The Chicago Manual of Style contains two citation styles: Author-Date and Notes-Bibliography. Notes-Bibliography is the most commonly used of the two at Wells College, and is therefore the focus of this guide. For information on Author-Date Style, contact your librarians or view The Chicago Manual of Style located in the Ready Reference collection at the circulation desk.
The Chicago Manual of Style (CMS) is the most commonly used method of source documentation in history courses, although some humanities courses may also require this method. Research in history emphasizes the origins of sources, therefore footnotes and/or endnotes are used to show on-page where a particular reference was derived. This “Quick Guide” offers examples and guidelines for the general format of CMS research papers, notes, and bibliographies based on the Chicago Manual of Style 17th edition.

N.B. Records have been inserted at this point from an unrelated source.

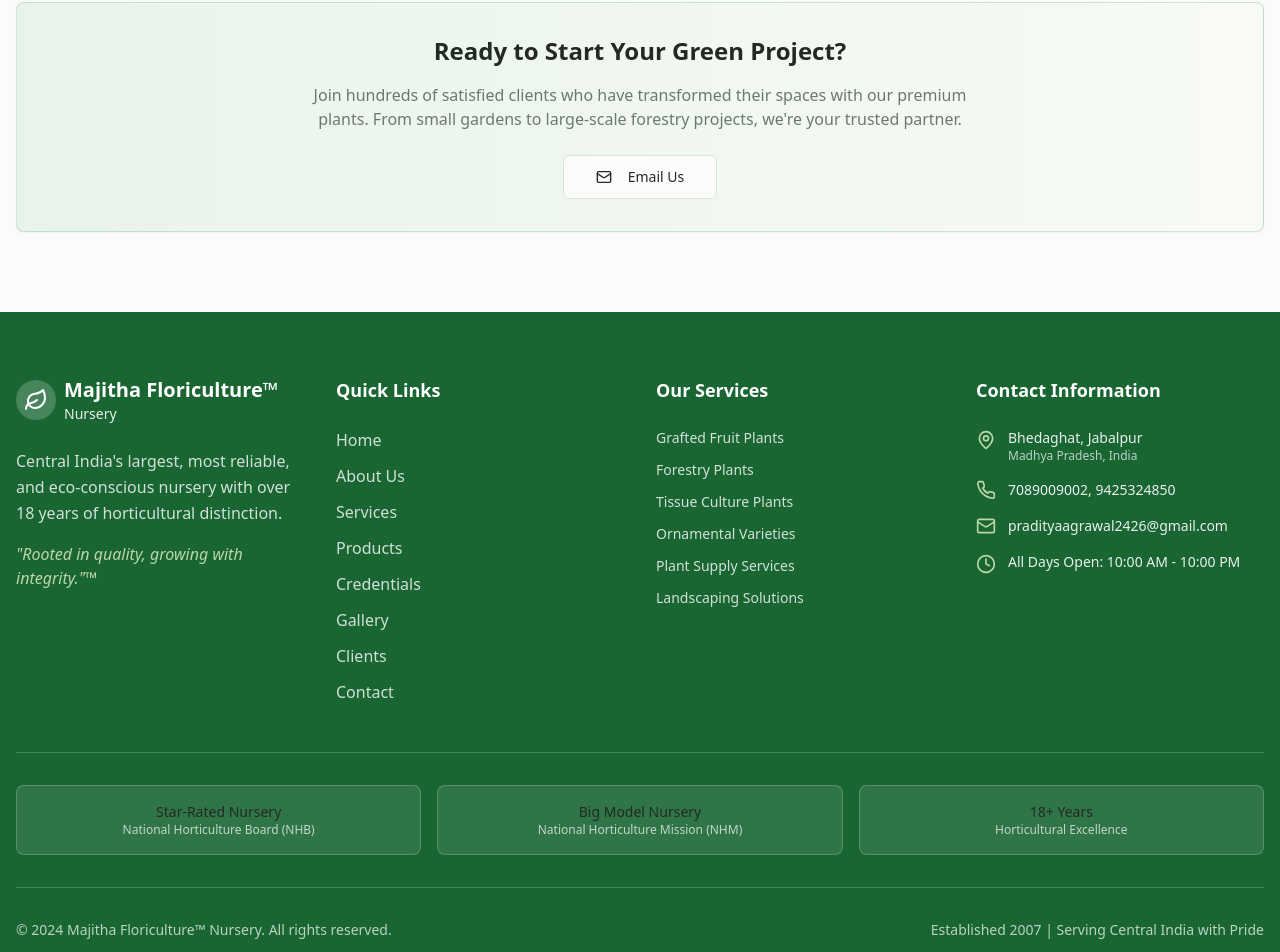
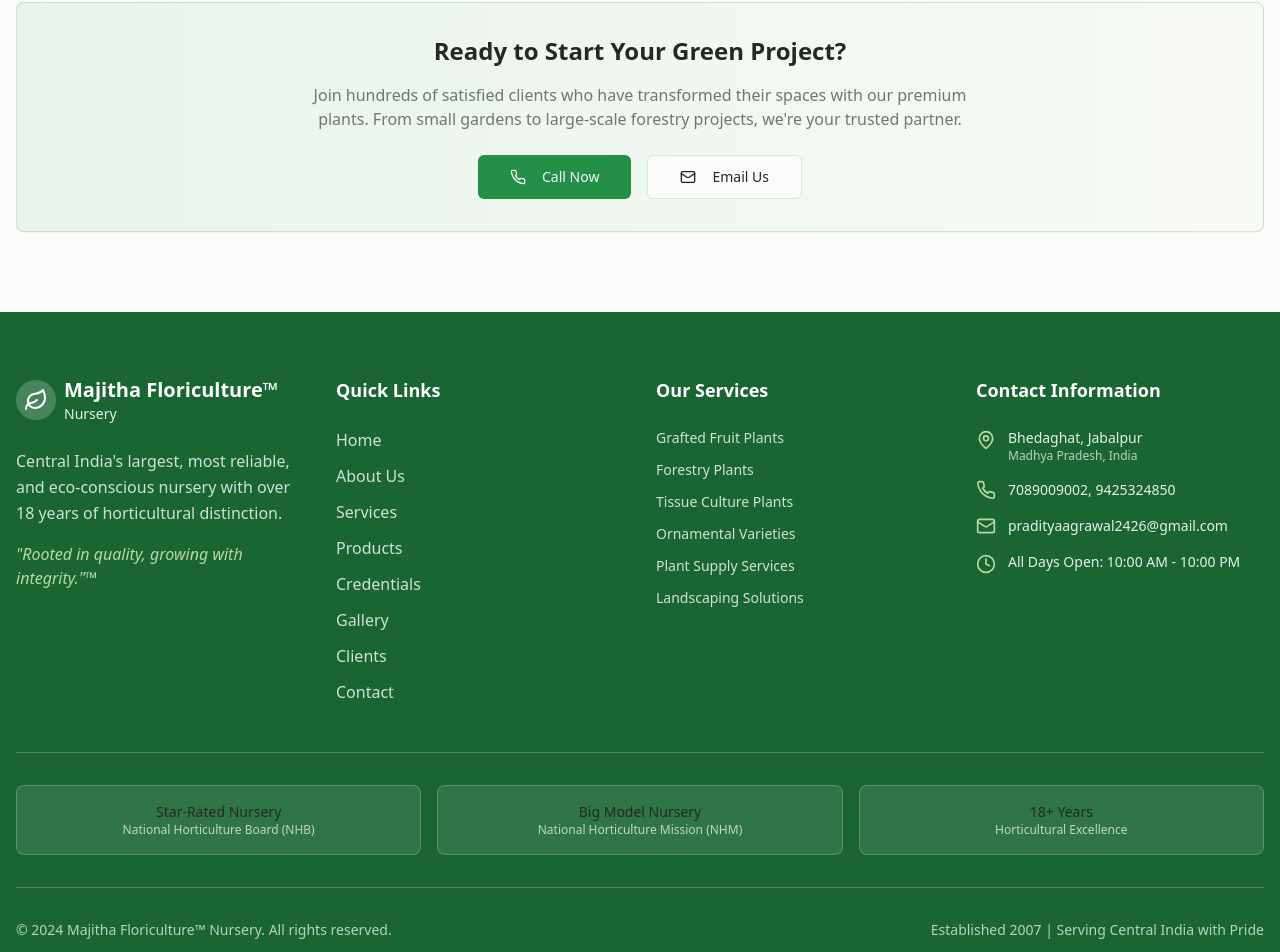
Before and after one commit to pradityaagrawal2426/majitha-growers-portal, a React (Vite) app: page /contact in a window 1280 px wide. Shown: the part 1300-2252 px from the top of the page. Built offline with nearby package versions, Linux system fonts and the light colour scheme.

Commit message:
Changes
Co-authored-by: pradityaagrawal2426 <223558869+pradityaagrawal2426@users.noreply.github.com>

```diff
--- a/src/components/Contact.tsx
+++ b/src/components/Contact.tsx
@@ -266,6 +266,12 @@ Message: ${formData.message}`;
                 From small gardens to large-scale forestry projects, we're your trusted partner.
               </p>
               <div className="flex flex-col sm:flex-row gap-4 justify-center">
+                <Button size="lg" className="bg-primary hover:bg-primary/90" asChild>
+                  <a href="tel:7089009002">
+                    <Phone className="w-5 h-5 mr-2" />
+                    Call Now
+                  </a>
+                </Button>
                 <Button size="lg" variant="outline" asChild>
                   <a href="mailto:pradityaagrawal2426@gmail.com">
                     <Mail className="w-5 h-5 mr-2" />
```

The basic format for CMS is citations provided in footnotes or endnotes supplemented by a bibliography. The notes are numbered and correspond to numbers in the text, provided in superscript.

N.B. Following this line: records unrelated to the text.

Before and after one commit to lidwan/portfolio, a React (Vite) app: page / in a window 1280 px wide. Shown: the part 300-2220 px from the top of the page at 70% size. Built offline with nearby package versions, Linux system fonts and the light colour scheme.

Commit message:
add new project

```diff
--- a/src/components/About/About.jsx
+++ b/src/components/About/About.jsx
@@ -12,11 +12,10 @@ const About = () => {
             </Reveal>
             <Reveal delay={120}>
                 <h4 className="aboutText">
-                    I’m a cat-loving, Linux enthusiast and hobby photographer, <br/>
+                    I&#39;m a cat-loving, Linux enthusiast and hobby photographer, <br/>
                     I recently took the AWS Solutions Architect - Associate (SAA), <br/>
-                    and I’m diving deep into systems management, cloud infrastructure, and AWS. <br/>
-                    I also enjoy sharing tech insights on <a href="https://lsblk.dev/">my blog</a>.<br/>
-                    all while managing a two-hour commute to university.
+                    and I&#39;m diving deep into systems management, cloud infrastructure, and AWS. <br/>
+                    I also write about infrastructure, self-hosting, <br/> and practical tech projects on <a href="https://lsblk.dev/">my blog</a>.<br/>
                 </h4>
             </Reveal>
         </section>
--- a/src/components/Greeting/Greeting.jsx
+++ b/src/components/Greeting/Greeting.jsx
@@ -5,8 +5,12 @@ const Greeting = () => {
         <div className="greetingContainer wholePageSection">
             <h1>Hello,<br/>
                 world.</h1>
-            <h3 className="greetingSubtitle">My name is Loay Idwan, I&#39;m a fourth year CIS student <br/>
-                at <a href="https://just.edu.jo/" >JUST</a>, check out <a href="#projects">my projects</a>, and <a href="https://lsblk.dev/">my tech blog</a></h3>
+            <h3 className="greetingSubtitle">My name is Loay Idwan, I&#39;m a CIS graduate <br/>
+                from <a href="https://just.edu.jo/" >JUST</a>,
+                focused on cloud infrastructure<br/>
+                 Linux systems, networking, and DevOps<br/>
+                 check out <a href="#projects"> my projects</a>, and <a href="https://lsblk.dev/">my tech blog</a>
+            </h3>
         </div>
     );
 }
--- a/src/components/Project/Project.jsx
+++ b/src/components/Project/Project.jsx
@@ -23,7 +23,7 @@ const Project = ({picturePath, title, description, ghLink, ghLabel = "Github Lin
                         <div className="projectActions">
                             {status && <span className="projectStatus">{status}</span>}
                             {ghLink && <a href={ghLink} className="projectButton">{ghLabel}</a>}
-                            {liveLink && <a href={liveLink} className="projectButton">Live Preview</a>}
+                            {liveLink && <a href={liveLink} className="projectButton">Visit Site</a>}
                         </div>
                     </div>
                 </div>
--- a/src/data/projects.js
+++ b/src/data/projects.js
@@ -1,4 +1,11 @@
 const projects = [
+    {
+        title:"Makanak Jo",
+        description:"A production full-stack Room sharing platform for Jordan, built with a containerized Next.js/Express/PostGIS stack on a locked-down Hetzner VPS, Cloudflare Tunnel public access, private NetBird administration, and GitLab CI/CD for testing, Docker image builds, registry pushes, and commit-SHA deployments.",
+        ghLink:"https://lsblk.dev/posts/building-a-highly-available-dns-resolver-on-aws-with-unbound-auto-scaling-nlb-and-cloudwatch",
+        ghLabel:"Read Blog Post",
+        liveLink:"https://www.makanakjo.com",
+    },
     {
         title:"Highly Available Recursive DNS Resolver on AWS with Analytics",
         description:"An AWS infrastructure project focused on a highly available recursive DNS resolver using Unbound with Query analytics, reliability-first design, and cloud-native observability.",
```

The basic structure of a footnote is generally author, title, and facts of publication. These elements are separated by commas, and the facts of publication are enclosed in parentheses. The page number is also provided when referencing a particular passage.
The basic structure of a bibliographic entry is the same as the footnote structure, with the exception that the elements are separated by periods and the publication information is not enclosed in parentheses.